- _Records for the exercise_
******

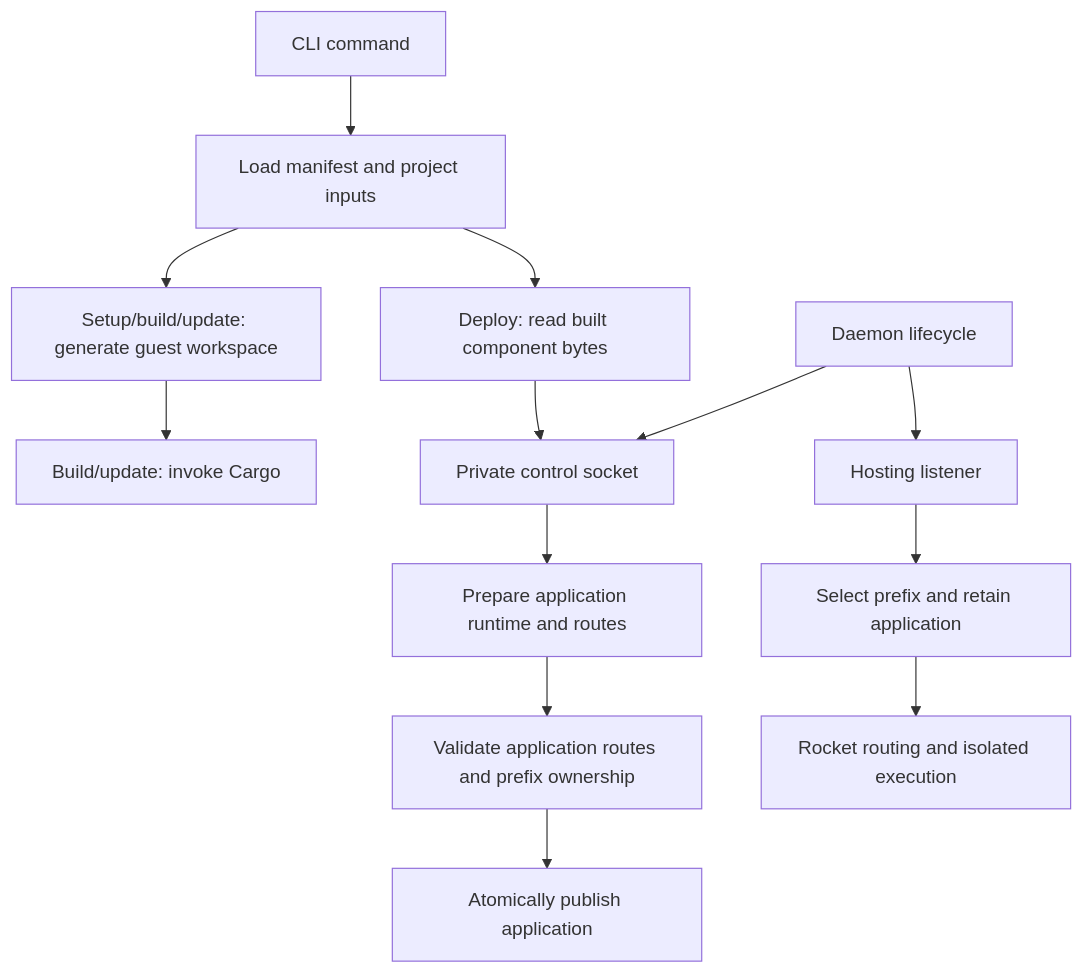
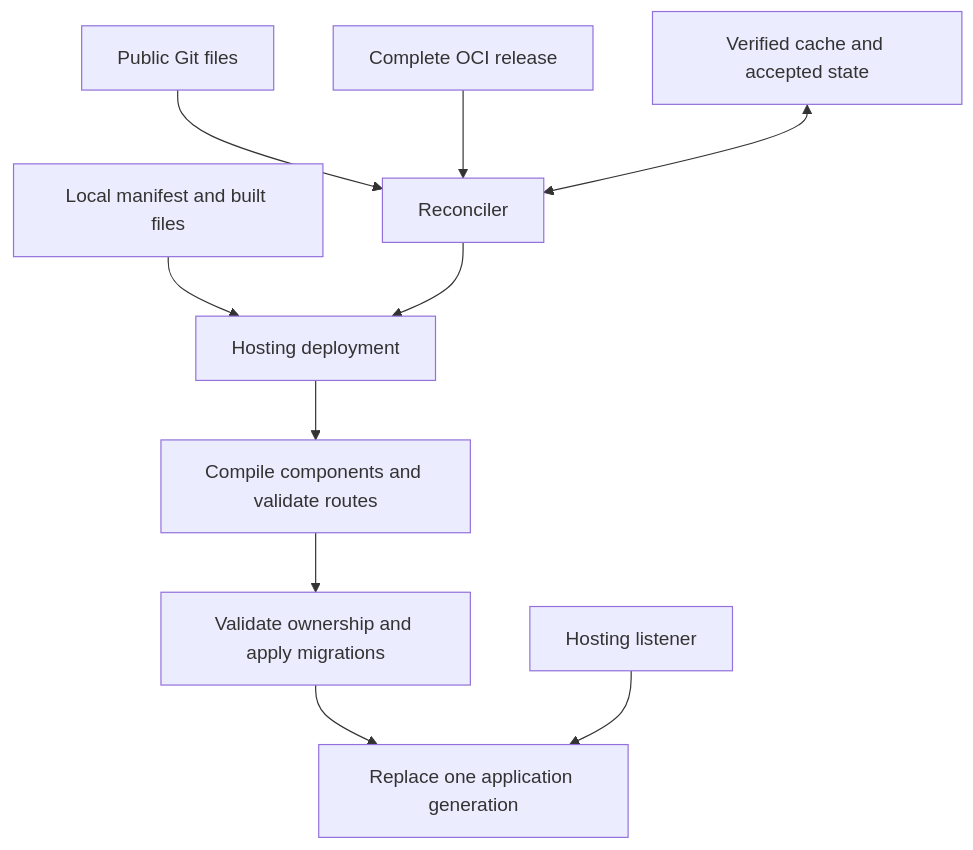
One commit to benjamin-wright/wasm-runner changed the first of 2 diagrams in ARCHITECTURE.md. Above: the diagram before and after it, drawn with Mermaid. The commit also changed other lines of this file and 48 other files, not shown here.

````diff
--- a/ARCHITECTURE.md
+++ b/ARCHITECTURE.md
@@ -82,15 +89,12 @@
 ```mermaid
 flowchart TD
-    CLI[CLI command] --> Project[Load manifest and project inputs]
-    Project --> Generate[Setup/build/update: generate guest workspace]
-    Generate --> Cargo[Build/update: invoke Cargo]
-    Project --> Package[Deploy: read built component bytes]
-    Package --> Control[Private control socket]
-    Control --> Prepare[Prepare application runtime and routes]
-    Prepare --> Validate[Validate application routes and prefix ownership]
-    Validate --> Publish[Atomically publish application]
-    HTTP[Hosting listener] --> Snapshot[Select prefix and retain application]
-    Snapshot --> Dispatch[Rocket routing and isolated execution]
-    Daemon[Daemon lifecycle] --> HTTP
-    Daemon --> Control
+    Local[Local manifest and built files] --> Input[Hosting deployment]
+    Git[Public Git files] --> Reconcile[Reconciler]
+    OCI[Complete OCI release] --> Reconcile
+    Cache[Verified cache and accepted state] <--> Reconcile
+    Reconcile --> Input
+    Input --> Prepare[Compile components and validate routes]
+    Prepare --> Migrate[Validate ownership and apply migrations]
+    Migrate --> Publish[Replace one application generation]
+    HTTP[Hosting listener] --> Publish
 ```
````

******

- _Work request_
Output exactly the lines above, from the one holding "and apply migrations]" through the end of the data, including the first and last.

- _Completed task_
+    Prepare --> Migrate[Validate ownership and apply migrations]
+    Migrate --> Publish[Replace one application generation]
+    HTTP[Hosting listener] --> Publish
 ```
````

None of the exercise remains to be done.